Saanya, who has extensively travelled throughout Gujarat, has an intricate understanding of the how and the why of the colours behind western Indian clothing. She shared an experience from one such expedition. “When I travelled to these regions, I expected a lot of colour because that’s what I had known of. Gujarati embroidery and Kuchchi embroidery are loud with vibrant colours with mirror work. However, in reality whites and off-whites were their staple colours. It was so stark but in a way, they were balancing it out with their life. If you see the ​Rabari​men they wear a full off-white or white outfit but at the same time the women wear a choli and lehenga which are bright colours with a lot of intricate work which was an interesting mix. They are rich in their textiles but if I had to categorise it into a palette it would be bright colours, with accents of whites.
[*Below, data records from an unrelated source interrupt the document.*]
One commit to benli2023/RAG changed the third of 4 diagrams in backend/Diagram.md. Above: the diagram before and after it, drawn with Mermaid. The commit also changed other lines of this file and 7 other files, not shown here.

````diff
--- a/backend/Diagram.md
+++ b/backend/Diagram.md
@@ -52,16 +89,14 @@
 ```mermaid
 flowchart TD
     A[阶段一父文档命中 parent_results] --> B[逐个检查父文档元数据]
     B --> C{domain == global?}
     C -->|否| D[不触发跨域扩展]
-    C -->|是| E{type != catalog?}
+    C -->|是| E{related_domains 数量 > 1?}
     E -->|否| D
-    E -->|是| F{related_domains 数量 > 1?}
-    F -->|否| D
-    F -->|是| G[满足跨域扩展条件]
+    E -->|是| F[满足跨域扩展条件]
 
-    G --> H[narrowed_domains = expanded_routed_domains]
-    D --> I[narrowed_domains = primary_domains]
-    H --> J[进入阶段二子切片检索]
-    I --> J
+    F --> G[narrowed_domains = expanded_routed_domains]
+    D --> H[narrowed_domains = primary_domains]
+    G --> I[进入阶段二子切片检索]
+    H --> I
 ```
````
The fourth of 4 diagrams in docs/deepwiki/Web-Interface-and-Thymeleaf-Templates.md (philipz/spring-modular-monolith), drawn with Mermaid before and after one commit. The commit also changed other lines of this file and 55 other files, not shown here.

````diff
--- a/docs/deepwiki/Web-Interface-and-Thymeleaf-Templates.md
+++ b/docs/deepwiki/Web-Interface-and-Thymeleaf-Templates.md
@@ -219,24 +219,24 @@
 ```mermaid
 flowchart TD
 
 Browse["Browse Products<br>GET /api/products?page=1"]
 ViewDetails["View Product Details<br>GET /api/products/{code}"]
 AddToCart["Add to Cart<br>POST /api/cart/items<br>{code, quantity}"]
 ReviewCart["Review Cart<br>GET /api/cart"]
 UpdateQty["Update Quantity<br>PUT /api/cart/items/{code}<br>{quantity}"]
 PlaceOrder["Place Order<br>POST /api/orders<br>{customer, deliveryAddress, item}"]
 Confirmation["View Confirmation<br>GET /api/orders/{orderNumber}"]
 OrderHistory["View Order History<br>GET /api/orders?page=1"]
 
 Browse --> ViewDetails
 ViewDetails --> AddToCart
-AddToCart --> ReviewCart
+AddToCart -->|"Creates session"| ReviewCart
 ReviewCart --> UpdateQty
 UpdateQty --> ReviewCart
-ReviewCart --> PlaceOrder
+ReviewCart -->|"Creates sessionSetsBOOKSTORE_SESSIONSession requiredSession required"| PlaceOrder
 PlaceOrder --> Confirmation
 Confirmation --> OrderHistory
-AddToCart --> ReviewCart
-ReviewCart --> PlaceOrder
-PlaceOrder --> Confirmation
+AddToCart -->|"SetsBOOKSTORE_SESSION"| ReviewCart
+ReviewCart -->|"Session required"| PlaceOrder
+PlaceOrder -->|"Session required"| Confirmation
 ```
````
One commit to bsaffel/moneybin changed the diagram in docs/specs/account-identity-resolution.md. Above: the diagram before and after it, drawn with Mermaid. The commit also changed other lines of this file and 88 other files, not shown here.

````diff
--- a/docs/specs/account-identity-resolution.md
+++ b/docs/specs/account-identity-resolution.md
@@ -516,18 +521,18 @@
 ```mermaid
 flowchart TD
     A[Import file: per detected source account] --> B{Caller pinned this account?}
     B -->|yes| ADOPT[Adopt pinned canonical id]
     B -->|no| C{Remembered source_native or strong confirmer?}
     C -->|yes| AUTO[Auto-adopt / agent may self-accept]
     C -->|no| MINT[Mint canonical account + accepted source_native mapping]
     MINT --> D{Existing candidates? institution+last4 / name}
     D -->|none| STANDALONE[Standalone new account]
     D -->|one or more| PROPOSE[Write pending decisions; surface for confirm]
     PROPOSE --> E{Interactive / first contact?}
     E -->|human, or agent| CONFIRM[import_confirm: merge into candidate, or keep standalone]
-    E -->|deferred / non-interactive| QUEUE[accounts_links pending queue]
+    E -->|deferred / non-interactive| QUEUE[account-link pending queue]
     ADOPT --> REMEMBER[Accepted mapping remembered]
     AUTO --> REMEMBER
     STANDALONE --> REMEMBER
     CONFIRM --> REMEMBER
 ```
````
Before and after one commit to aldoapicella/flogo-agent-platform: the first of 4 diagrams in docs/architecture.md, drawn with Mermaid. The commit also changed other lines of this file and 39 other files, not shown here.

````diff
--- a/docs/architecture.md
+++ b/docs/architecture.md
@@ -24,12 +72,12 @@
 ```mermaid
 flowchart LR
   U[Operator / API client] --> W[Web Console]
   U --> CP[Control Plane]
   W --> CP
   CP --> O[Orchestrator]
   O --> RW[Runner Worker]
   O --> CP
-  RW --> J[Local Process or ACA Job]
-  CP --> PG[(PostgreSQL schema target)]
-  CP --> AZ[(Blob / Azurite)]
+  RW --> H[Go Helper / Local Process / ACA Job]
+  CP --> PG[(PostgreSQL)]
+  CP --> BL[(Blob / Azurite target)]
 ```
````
I think it reflects the kind of work they are into as well.”

The Southern Hues

Indians to the south of the Vindhyas have a unique taste when it comes to their wardrobe. On a daily basis there is a lot of whites and lighter shades as it is friendlier with the climate there. On special occasions like weddings, Ashwin explains that, “the South Indian skin tone has the versatility to pull off any colour. Brides and grooms form the majority of my audience. They have a very strict sense of colour. They do not want to take a risk, and usually opt for the already tested colours like maroon, bottle green or earthy tones like mustards and yellows. Although pastels are more in trend now, they usually go for the Indian tones which have their own royalty about them. However, I do try my best to convince my brides to try more colour options. Most of the times I succeed.”

Shades of Eastern India

“Off-whites and reds are the main colours everywhere in the east. There’s a lot of yellow. Since there is a lot of marigold in the region hues of oranges can also be spotted. There’s a lot of bright tones here mainly because of the climate and these colours looking nice on their skin tone is only an added advantage,” says Sneha, as she tells us about the colours of her native.

Colours in fashion are perhaps a reflection of not just the ‘who’, but also the ‘what’ and the ‘why’ - it is always relevant to the time, place and the people. As long as colours make people feel a certain way wearing them, they are going to remain relevant in fashion. Numerous instances in history have shown how a particular colour has taken on meaning never thought of before that point in time. Movements across the nation and elsewhere have witnessed certain colours being dominant. Colours are an indispensable, expression of personal style  and fashion.  They will continue to define clothing for generations to come, especially in India.